- Require offenders to pass a test before they regain their licence after a serious disqualification.
- Make greater use of powers to seize vehicles to keep the most dangerous drivers off the roads.
- Increase the level of fixed penalty notices for traffic offences from £60 to between £80 and £100 and penalty points. Levels have fallen behind those for other fixed penalty offences, which risks trivialising the offences.
- Improve enforcement against drink and drug driving, as announced in the response to the North Report in March.
- Increase the use of police-approved educational courses that can be offered in place of fixed penalty notices to encourage safer driving behaviour.
- Launch a new post-test qualification for new drivers, including an assessment process to give insurers confidence that it will create safer drivers who can expect to pay lower insurance costs. This will replace the current Pass Plus scheme.
- Continue to improve the driving and motorcycling training processes, including introducing film clips into theory test.
- Create a new website to allow local people to easily compare the road safety performance of their local area against similar areas, as well as a new portal to help road safety professionals share information. The framework published today also includes maps which show the recent road safety records and improvements of local authorities.
- Launch an annual road safety day.
Safety groups have welcomed the move. Kevin Clinton, RoSPA’s head of road safety, said: "Strong government leadership on road safety is crucial. RoSPA believes that the Department for Transport has taken the right decision by publishing the Strategic Framework for Road Safety.
"This demonstrates the government’s determination to reduce road deaths and injury, and helps the main agencies involved in road safety to work together more effectively so that the significant reductions in road casualties that have been achieved over the last two decades will continue, and be improved even further, throughout this one."
Driving instructors also support the new framework. Steve Garrod, general manager of the Driving Instructors Association, said: "We fully support the government looking beyond the enforcement of speed limits as a way of improving road safety. The life-long learning approach to road safety, starting with children as young as five, and continuing through the process of learning to drive and beyond, is entirely sensible."

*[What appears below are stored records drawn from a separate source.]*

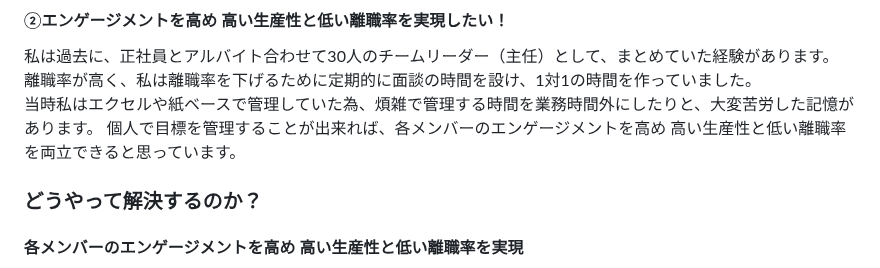
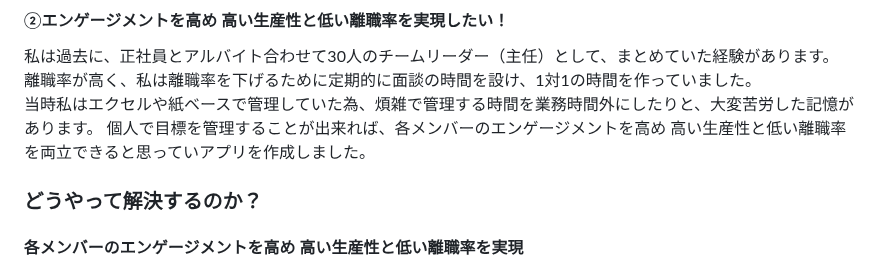
Before and after one commit to Namazouchan/Gauge_Square, a Markdown page: README.md, the part around the change. Drawn GitHub-style.

```diff
--- a/README.md
+++ b/README.md
@@ -17,7 +17,7 @@
 私は過去に、正社員とアルバイト合わせて30人のチームリーダー（主任）として、まとめていた経験があります。
 離職率が高く、私は離職率を下げるために定期的に面談の時間を設け、1対1の時間を作っていました。
 当時私はエクセルや紙ベースで管理していた為、煩雑で管理する時間を業務時間外にしたりと、大変苦労した記憶があります。
-個人で目標を管理することが出来れば、各メンバーのエンゲージメントを高め 高い生産性と低い離職率を両立できると思っています。
+個人で目標を管理することが出来れば、各メンバーのエンゲージメントを高め 高い生産性と低い離職率を両立できると思っていアプリを作成しました。
 ### どうやって解決するのか？
 #### 各メンバーのエンゲージメントを高め 高い生産性と低い離職率を実現
 従業員が自分の仕事に情熱を持ち自己決定した目標に向かって仕事と向き合えることが出来るので、効率的にタスクをこなし、高い成果を出せる。
```
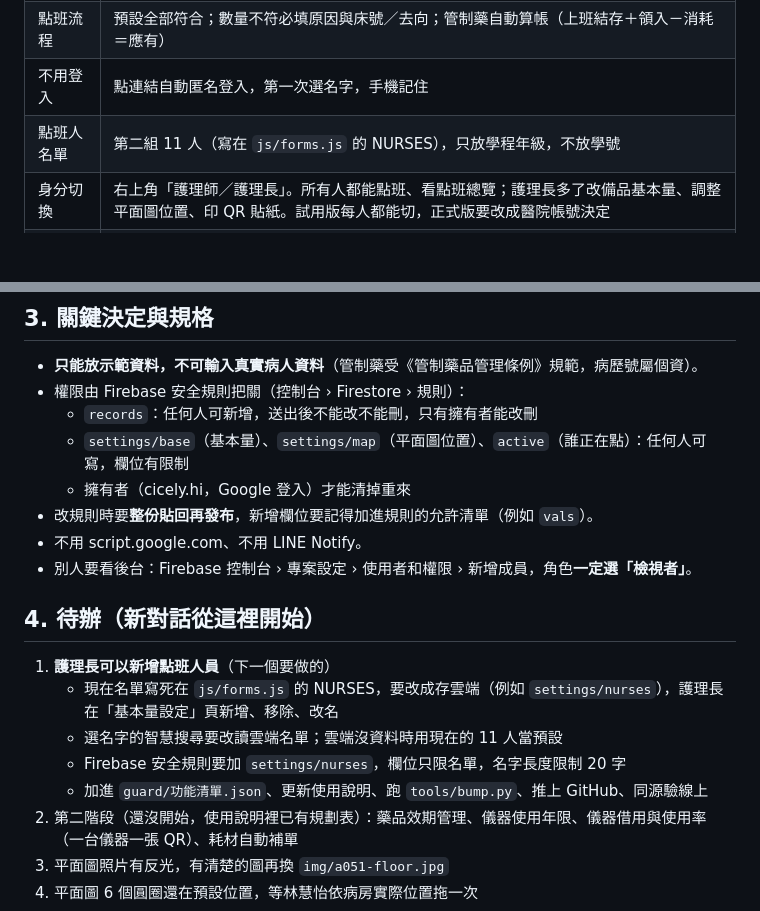
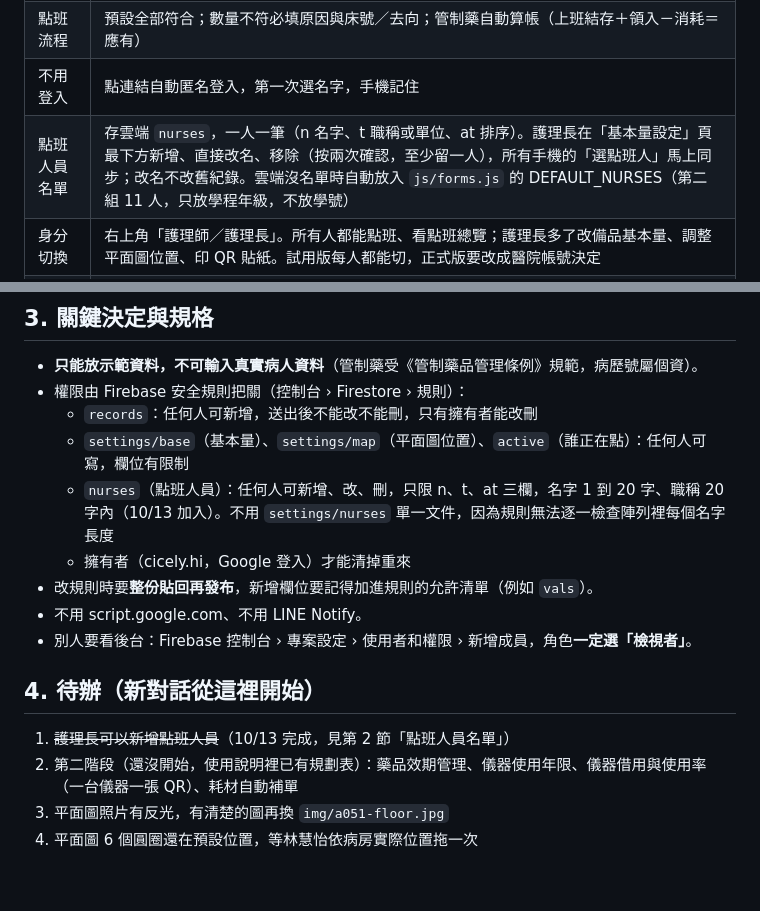
Before and after one commit to bga1110308/yangming-checklist, a Markdown page: docs/交接包.md, 2 parts joined by grey strips. GitHub-like rendering; blank space fills up the shorter version.

Commit message:
交接包：點班人員名單完成
Co-Authored-By: Claude Opus 5.5 <noreply@anthropic.com>
Claude-Session: https://claude.ai/code/session_018Tdzgn2ZT45L4XhfsZcWGY

```diff
--- a/docs/交接包.md
+++ b/docs/交接包.md
@@ -18,7 +18,7 @@
 | 六張點班表 | 急救車日點班、三班點班（儀器）、冷藏藥品、第 4 級管制藥品（Dormicum）、醫用冰箱查核、病房月點班，品項照 10/9 照片逐列抄 |
 | 點班流程 | 預設全部符合；數量不符必填原因與床號／去向；管制藥自動算帳（上班結存＋領入－消耗＝應有） |
 | 不用登入 | 點連結自動匿名登入，第一次選名字，手機記住 |
-| 點班人名單 | 第二組 11 人（寫在 `js/forms.js` 的 NURSES），只放學程年級，不放學號 |
+| 點班人員名單 | 存雲端 `nurses`，一人一筆（n 名字、t 職稱或單位、at 排序）。護理長在「基本量設定」頁最下方新增、直接改名、移除（按兩次確認，至少留一人），所有手機的「選點班人」馬上同步；改名不改舊紀錄。雲端沒名單時自動放入 `js/forms.js` 的 DEFAULT_NURSES（第二組 11 人，只放學程年級，不放學號） |
 | 身分切換 | 右上角「護理師／護理長」。所有人都能點班、看點班總覽；護理長多了改備品基本量、調整平面圖位置、印 QR 貼紙。試用版每人都能切，正式版要改成醫院帳號決定 |
 | 點班總覽 | 所有人都能看，跟紙本一樣的月格子，點格子看誰點的、每一項數量 |
 | 每一項數量 | 送出時整張表都存（vals），送出後點那張表或總覽格子都看得到；舊紀錄用基本量＋異常反推 |
@@ -34,17 +34,14 @@
 - 權限由 Firebase 安全規則把關（控制台 › Firestore › 規則）：
   - `records`：任何人可新增，送出後不能改不能刪，只有擁有者能改刪
   - `settings/base`（基本量）、`settings/map`（平面圖位置）、`active`（誰正在點）：任何人可寫，欄位有限制
+  - `nurses`（點班人員）：任何人可新增、改、刪，只限 n、t、at 三欄，名字 1 到 20 字、職稱 20 字內（10/13 加入）。不用 `settings/nurses` 單一文件，因為規則無法逐一檢查陣列裡每個名字長度
   - 擁有者（cicely.hi，Google 登入）才能清掉重來
 - 改規則時要**整份貼回再發布**，新增欄位要記得加進規則的允許清單（例如 `vals`）。
 - 不用 script.google.com、不用 LINE Notify。
 - 別人要看後台：Firebase 控制台 › 專案設定 › 使用者和權限 › 新增成員，角色**一定選「檢視者」**。
 
 ## 4. 待辦（新對話從這裡開始）
-1. **護理長可以新增點班人員**（下一個要做的）
-   - 現在名單寫死在 `js/forms.js` 的 NURSES，要改成存雲端（例如 `settings/nurses`），護理長在「基本量設定」頁新增、移除、改名
-   - 選名字的智慧搜尋要改讀雲端名單；雲端沒資料時用現在的 11 人當預設
-   - Firebase 安全規則要加 `settings/nurses`，欄位只限名單，名字長度限制 20 字
-   - 加進 `guard/功能清單.json`、更新使用說明、跑 `tools/bump.py`、推上 GitHub、同源驗線上
+1. ~~護理長可以新增點班人員~~（10/13 完成，見第 2 節「點班人員名單」）
 2. 第二階段（還沒開始，使用說明裡已有規劃表）：藥品效期管理、儀器使用年限、儀器借用與使用率（一台儀器一張 QR）、耗材自動補單
 3. 平面圖照片有反光，有清楚的圖再換 `img/a051-floor.jpg`
 4. 平面圖 6 個圓圈還在預設位置，等林慧怡依病房實際位置拖一次
```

However, others were cautious on the impact of on-the-spot fines. IAM chief executive Simon Best said: "A strategy that punishes deliberate bad driving while allowing those who make simple human errors to improve, has our full support. But we are concerned that issuing spot fines for careless driving could downgrade the offence and we will be monitoring the impact carefully."